Worth Waiting For
Randy Keehn | Williston, ND United States | 01/29/2006
(5 out of 5 stars)
"I had heard of "The Shop on Main Street" years ago but never had the chance to see it until tonight. I even bought and read the book by Ladislaw Grosman 17 years ago in anticipation of seeing the movie some day. I must admit that the book was impressive but not THAT impressive and so I worried that the movie might be anticlimatical. It wasn't. The book was a long short story, a novella, if you will. It laid out the story clearly enough but it was the movie that brought all of the characters to life and created the gradual development of the impending crisis. By the time we reached that crisis we had met a few jerks and unimpressive characters. However, we had also come to know and appreciate a number of people that we found endearing for different reasons. As events darken the scene, we suspect something bad is about to happen. I knew what it was going to be but it still had an impact for me.
The two main characters in "The Shop on Main Street" are an elderly Jewish woman, played outstandingly by Ida Kaminska, and a neer-do-well Slovakian carpenter, played impressively by Josef Kraner. The way these two come to interact with each other and the ebb and flo of their relationship is the heart of the movie.
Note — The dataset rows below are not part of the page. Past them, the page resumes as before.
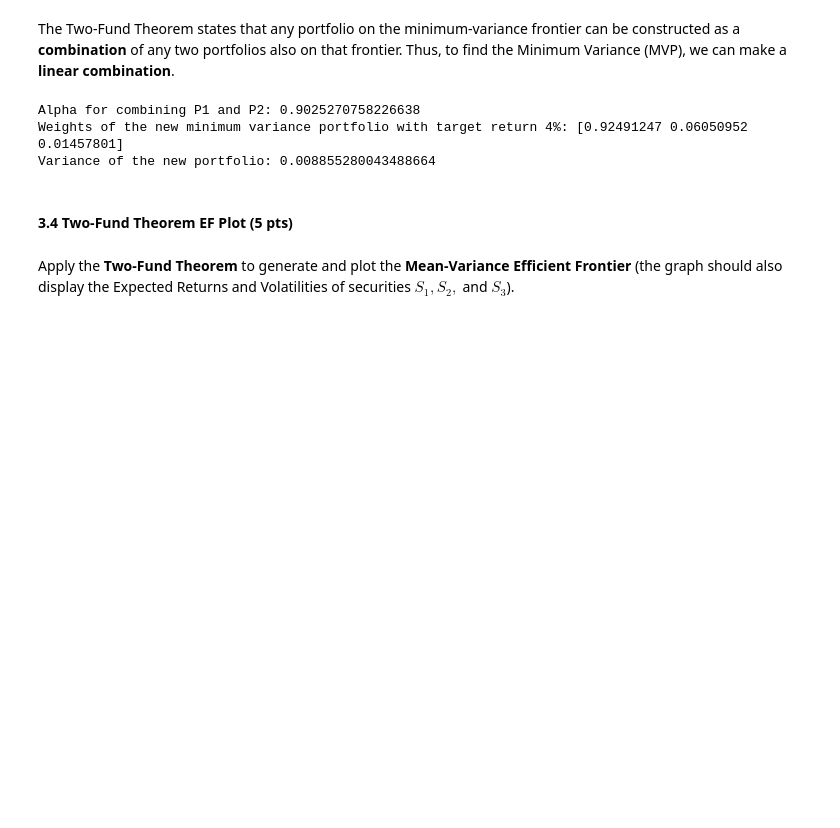
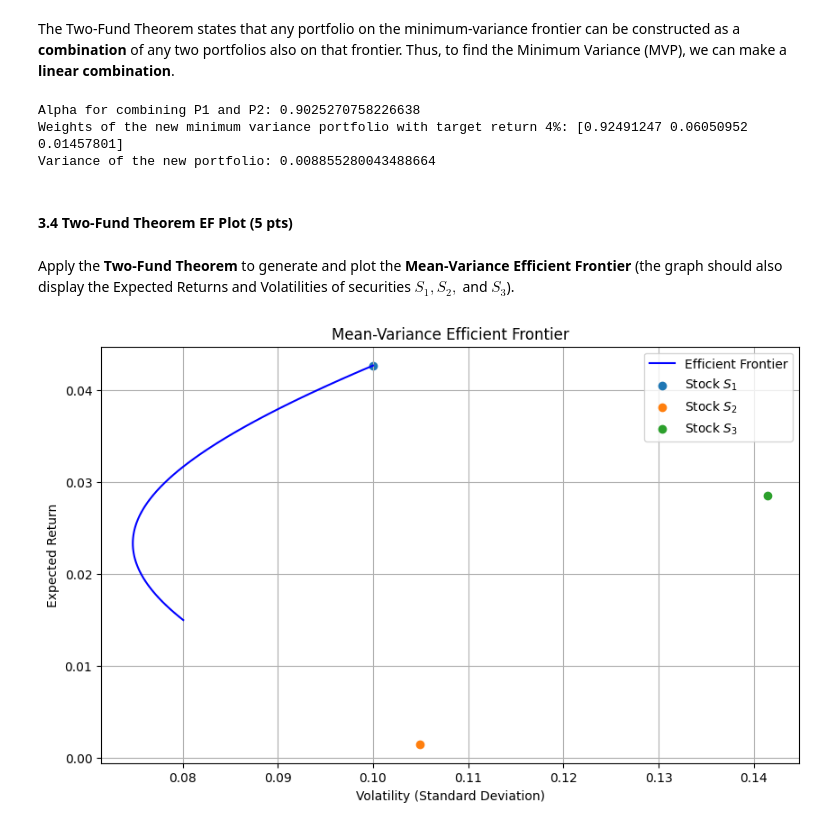
Before and after one commit to bs333/fe-630, a Jupyter notebook: FE630 - Homework/FE630 - Homework #2/fe630-hw2-md/fe630-hw2.ipynb, the cells around one changed output. Saved outputs shown, nothing was run; the diff lists cells and outputs as text; code cells hidden in the pictures; blank space fills up the shorter version.

```diff
--- a/FE630 - Homework/FE630 - Homework #2/fe630-hw2-md/fe630-hw2.ipynb
+++ b/FE630 - Homework/FE630 - Homework #2/fe630-hw2-md/fe630-hw2.ipynb
@@ -480,3 +480,27 @@ Variance of the new portfolio: 0.008855280043488664
 #### 3.4 Two-Fund Theorem EF Plot (5 pts)
 # %% [markdown]
 Apply the **Two-Fund Theorem** to generate and plot the **Mean-Variance Efficient Frontier** (the graph should also display the Expected Returns and Volatilities of securities $S_1, S_2,$ and $S_3$).
+# %%
+# Generate portfolios on the efficient frontier
+alphas = np.linspace(0, 1, 100)
+portfolio_weights = np.array([alpha * optimal_weights_P1 + (1 - alpha) * optimal_weights_P2 for alpha in alphas])
+portfolio_returns = np.dot(portfolio_weights, mu)
+portfolio_volatilities = np.array([np.sqrt(np.dot(weights.T, np.dot(Sigma, weights))) for weights in portfolio_weights])
+
+# Plotting the Efficient Frontier
+plt.figure(figsize=(10, 6))
+plt.plot(portfolio_volatilities, portfolio_returns, 'b-', label='Efficient Frontier')
+plt.xlabel('Volatility (Standard Deviation)')
+plt.ylabel('Expected Return')
+plt.title('Mean-Variance Efficient Frontier')
+
+# Plot individual securities
+for i in range(len(mu)):
+    std_dev = np.sqrt(Sigma[i, i])
+    plt.scatter(std_dev, mu[i], marker='o', label=f'Stock $S_{i+1}$')
+
+plt.legend()
+plt.grid(True)
+plt.show()
+# %% [output]
+[figure, added]
```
The picture gives a personal look at the Final Solution as it is played out in a small Czech village. The emotions that the director brings out on film is where the movie soars above the book.
Watching "The Shop on Main Street" is a moving experience. It challenges us and leaves us wondering where we would have fit into this cast of characters. In doing so, we may come to have a slightly better understanding of the incomprehensible. That oxymoron is worth the two hours spent watching "The Shop on Main Street". The raw emotions on display will stay with you long after."